23/01/14 -- EU grains were mostly a bit firmer. Wheat gained support from strong underlying demand.

Jan 14 London wheat went off the board with a whimper, unchanged and untraded at GBP150.50/tonne, whilst new crop Nov 14 was also flat at GBP143.75/tonne. Other months were up to GBP0.50/tonne higher. Mar 14 Paris wheat rose EUR0.75/tonne to EUR193.75/tonne, Mar 14 Paris corn was up EUR1.25/tonne at EUR173.75/tonne and Feb 14 Paris rapeseed was EUR1.50/tonne higher at EUR358.50/tonne.

Very strong demand for wheat is coming to the fore with prices at, or near, multi-year lows.

Algeria bought around 500 TMT of wheat yesterday, Egypt has already been a big volume buyer this month, and Saudi Arabia today entered the fray, with it's first public wheat tender since early November.

They are in the market for 660 TMT, comprising 550 TMT of hard wheat and 110 TMT of soft wheat for April/June shipment.

Iraq bought 350 TMT of hard wheat from Australia, Canada and the US yesterday too. Meanwhile China are said to be actively shopping for around 200 TMT of Australian and/or US wheat.

Brussels announced that they'd issued 819 TMT of soft wheat export licences this past week - the second largest weekly total of the season so far. That takes the total volume granted for export so far in 2013/14 to an impressive 16.7 MMT. That's almost 6 MMT, or more than 50%, ahead of where we were a year ago at this time.

The USDA's current forecast for the season is for the EU-28 to export only 15% more wheat in 2013/14 than in 2012/13.

Persistent wetness remains an issue in some parts of the UK, France and Italy. There's also some talk of winterkill potential in Russia and Ukraine as well as the US.
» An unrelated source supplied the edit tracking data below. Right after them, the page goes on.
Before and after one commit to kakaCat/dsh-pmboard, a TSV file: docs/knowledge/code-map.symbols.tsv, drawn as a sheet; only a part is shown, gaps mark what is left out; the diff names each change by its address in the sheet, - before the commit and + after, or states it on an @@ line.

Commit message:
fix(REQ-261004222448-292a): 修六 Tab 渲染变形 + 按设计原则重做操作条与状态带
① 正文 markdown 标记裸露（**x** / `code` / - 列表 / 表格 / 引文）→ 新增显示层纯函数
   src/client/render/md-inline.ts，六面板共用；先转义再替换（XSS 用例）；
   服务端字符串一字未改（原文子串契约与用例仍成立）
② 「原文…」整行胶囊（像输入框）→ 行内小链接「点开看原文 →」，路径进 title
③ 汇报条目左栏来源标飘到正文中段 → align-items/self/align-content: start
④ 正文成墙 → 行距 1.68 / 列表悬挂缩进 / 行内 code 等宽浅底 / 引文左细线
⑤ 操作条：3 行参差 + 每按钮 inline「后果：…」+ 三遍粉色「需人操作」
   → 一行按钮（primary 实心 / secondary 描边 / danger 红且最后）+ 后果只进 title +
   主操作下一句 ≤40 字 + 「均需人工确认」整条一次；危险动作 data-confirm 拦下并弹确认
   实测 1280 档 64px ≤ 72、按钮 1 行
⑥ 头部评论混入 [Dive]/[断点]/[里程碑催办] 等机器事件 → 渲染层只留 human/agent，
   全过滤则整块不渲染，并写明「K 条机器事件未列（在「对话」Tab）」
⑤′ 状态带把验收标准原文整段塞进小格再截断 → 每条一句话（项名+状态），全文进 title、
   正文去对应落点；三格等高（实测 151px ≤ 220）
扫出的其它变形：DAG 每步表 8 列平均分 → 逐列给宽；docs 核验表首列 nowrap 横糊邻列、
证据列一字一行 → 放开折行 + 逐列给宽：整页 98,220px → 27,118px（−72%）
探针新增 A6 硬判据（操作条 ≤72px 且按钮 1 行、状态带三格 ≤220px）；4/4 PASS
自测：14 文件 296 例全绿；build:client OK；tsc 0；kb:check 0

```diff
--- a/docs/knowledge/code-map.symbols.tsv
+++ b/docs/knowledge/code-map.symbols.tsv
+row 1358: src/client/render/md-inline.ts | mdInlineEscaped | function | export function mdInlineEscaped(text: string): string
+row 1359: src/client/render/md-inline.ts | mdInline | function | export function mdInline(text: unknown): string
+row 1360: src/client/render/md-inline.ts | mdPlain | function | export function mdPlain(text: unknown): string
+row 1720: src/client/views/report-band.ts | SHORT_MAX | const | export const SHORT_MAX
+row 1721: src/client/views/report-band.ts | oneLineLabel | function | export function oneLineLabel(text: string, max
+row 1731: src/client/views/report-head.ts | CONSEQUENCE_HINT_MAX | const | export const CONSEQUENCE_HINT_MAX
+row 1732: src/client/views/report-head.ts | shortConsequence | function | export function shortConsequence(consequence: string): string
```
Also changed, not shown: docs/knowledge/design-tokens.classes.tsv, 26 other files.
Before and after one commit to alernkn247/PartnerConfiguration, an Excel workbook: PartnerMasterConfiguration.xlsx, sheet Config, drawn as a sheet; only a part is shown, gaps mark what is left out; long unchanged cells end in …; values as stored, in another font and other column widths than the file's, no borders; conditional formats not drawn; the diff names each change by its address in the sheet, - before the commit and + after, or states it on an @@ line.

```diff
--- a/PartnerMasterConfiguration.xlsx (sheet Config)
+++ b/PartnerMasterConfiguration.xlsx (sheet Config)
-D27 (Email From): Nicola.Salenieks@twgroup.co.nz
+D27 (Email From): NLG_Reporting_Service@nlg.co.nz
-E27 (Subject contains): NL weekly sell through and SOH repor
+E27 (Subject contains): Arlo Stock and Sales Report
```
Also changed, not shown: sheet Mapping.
Whilst it's probably unlikely that losses will be serious, there's maybe enough uncertainty to encourage a bit of short-covering.